North Dakota Senator John Hoeven hosted senior officials from the U.S. Department of Agriculture (USDA) at meetings in Mandan, Minot, Carrington and Argusville to assess drought conditions and gather input from agriculture producers. Risk Management Agency (RMA) Acting Administrator Richard Flournoy and Farm Service Agency (FSA) Administrator Zach Ducheneaux recieved firsthand knowledge of the situation and to help inform farmers and ranchers of the resources available.
Hoeven, Flournoy and Ducheneaux discussed the following assistance and flexibilities that are available to assist producers, to date: 
Available Emergency Assistance
  • Emergency Grazing – Producers in 50 North Dakota counties are currently eligible for emergency grazing of CRP acres at limited capacity.
  • Livestock Forage Program – Provides payments to livestock owners for feed costs, up to 60 percent of the total monthly cost. Producers in 50 North Dakota counties are currently eligible.
  • Emergency Livestock Assistance Program (ELAP) – Provides assistance to livestock producers for losses not covered by other disaster programs, including assistance for the cost of hauling water to livestock.
Further, Hoeven outlined efforts to secure additional disaster assistance, including:
  • Urging Agriculture Secretary Tom Vilsack to allow both emergency haying and grazing of Conservation Reserve Program (CRP) acres in North Dakota before August 1.
  • CRP acres in 50 North Dakota counties are currently eligible to be grazed at limited capacity, they are not eligible to be hayed.
  • In a recent letter to Vilsack, Hoeven led the delegation in stressing the risk of poor forage conditions if producers wait until the required date to hay.
  • Pressing RMA to work with approved insurance providers to ensure quick and fair crop adjustments and payments.
This week’s meetings follow efforts to finalize the Quality Loss Adjustment (QLA) program and the Wildfire, Hurricane and Indemnity Program Plus (WHIP+). The senator is urging USDA to send out the recently-announced payments to producers as soon as possible, which will cover their full QLA payments and additional WHIP+ payments covering 90% of 2019 indemnities as a result.

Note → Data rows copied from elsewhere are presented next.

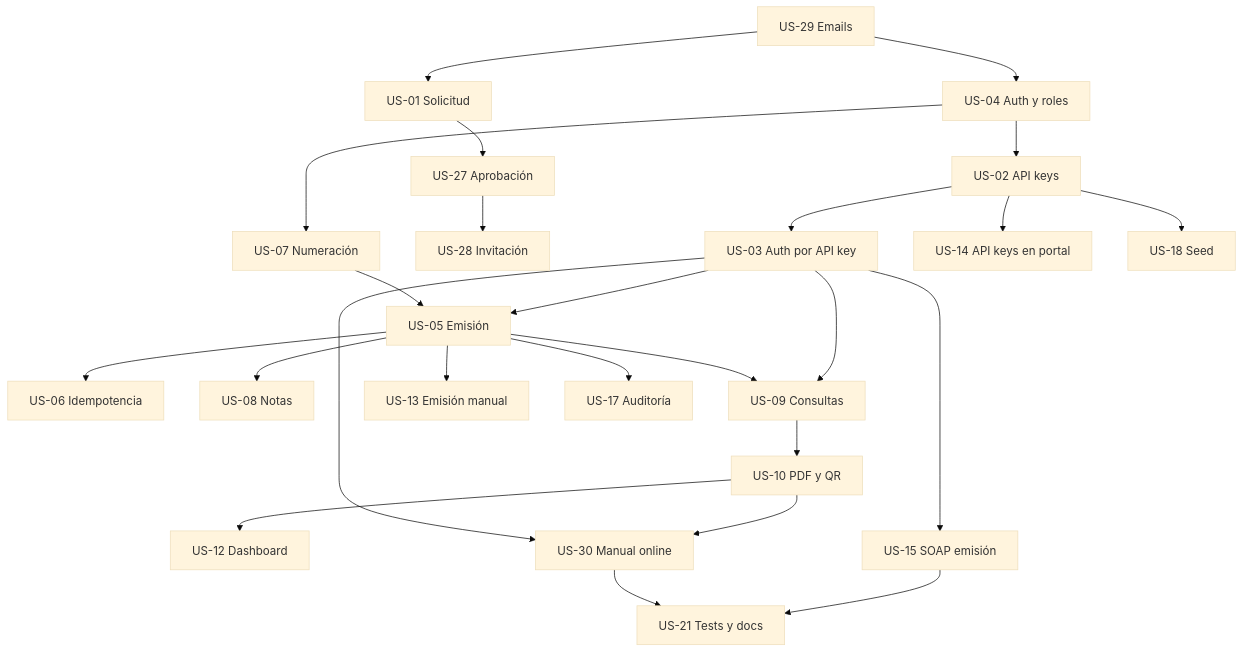
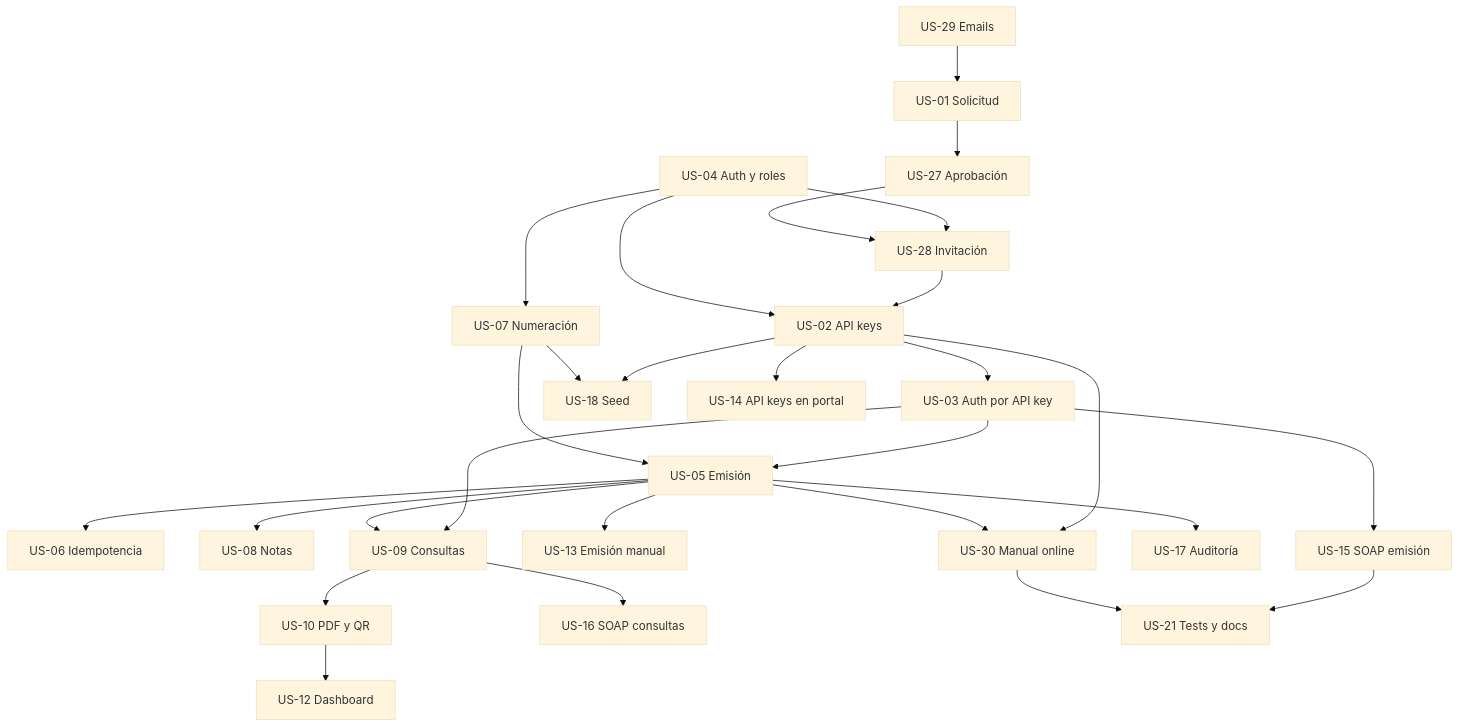
Before and after one commit to FT-Key/FacturAR: the diagram in docs/plan-implementacion.md, drawn with Mermaid (base theme). The commit also changed other lines of this file and 7 other files, not shown here.

````diff
--- a/docs/plan-implementacion.md
+++ b/docs/plan-implementacion.md
@@ -153,27 +194,30 @@
 ```mermaid
 flowchart TD
-    F0A["US-29 Emails"] --> F0B["US-04 Auth y roles"]
-    F0B --> F0C["US-02 API keys"]
-    F0C --> F0D["US-03 Auth por API key"]
-    F0A --> F1A["US-01 Solicitud"]
+    F0A["US-04 Auth y roles"] --> F1C["US-28 Invitación"]
+    F0B["US-29 Emails"] --> F1A["US-01 Solicitud"]
     F1A --> F1B["US-27 Aprobación"]
-    F1B --> F1C["US-28 Invitación"]
-    F0B --> F2A["US-07 Numeración"]
-    F0D --> F2B["US-05 Emisión"]
-    F2A --> F2B
-    F2B --> F2C["US-06 Idempotencia"]
-    F2B --> F2D["US-08 Notas"]
-    F0D --> F3A["US-09 Consultas"]
-    F2B --> F3A
-    F3A --> F3B["US-10 PDF y QR"]
-    F3B --> F3C["US-12 Dashboard"]
-    F2B --> F3D["US-13 Emisión manual"]
-    F0C --> F3E["US-14 API keys en portal"]
-    F0D --> F4A["US-15 SOAP emisión"]
-    F2B --> F4B["US-17 Auditoría"]
-    F0C --> F4C["US-18 Seed"]
-    F3B --> F5A["US-30 Manual online"]
-    F0D --> F5A
-    F4A --> F5B["US-21 Tests y docs"]
-    F5A --> F5B
+    F1B --> F1C
+    F1C --> F2A["US-02 API keys"]
+    F0A --> F2A
+    F2A --> F2B["US-03 Auth por API key"]
+    F0A --> F2C["US-07 Numeración"]
+    F2A --> F2D["US-18 Seed"]
+    F2C --> F2D
+    F2B --> F3A["US-05 Emisión"]
+    F2C --> F3A
+    F3A --> F3B["US-06 Idempotencia"]
+    F3A --> F3C["US-08 Notas"]
+    F2B --> F4A["US-09 Consultas"]
+    F3A --> F4A
+    F4A --> F4B["US-10 PDF y QR"]
+    F4B --> F4C["US-12 Dashboard"]
+    F3A --> F4D["US-13 Emisión manual"]
+    F2A --> F4E["US-14 API keys en portal"]
+    F2B --> F5A["US-15 SOAP emisión"]
+    F4A --> F5B["US-16 SOAP consultas"]
+    F3A --> F5C["US-17 Auditoría"]
+    F2A --> F5D["US-30 Manual online"]
+    F3A --> F5D
+    F5A --> F5E["US-21 Tests y docs"]
+    F5D --> F5E
 ```
````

Producers affected by natural disasters in 2018 and 2019 were eligible to apply for QLA, which covers losses from hurricanes, floods, tornadoes, typhoons, volcanic activity, snowstorms, wildfires, drought and excessive moisture. Additional information on QLA and WHIP+ is available from USDA at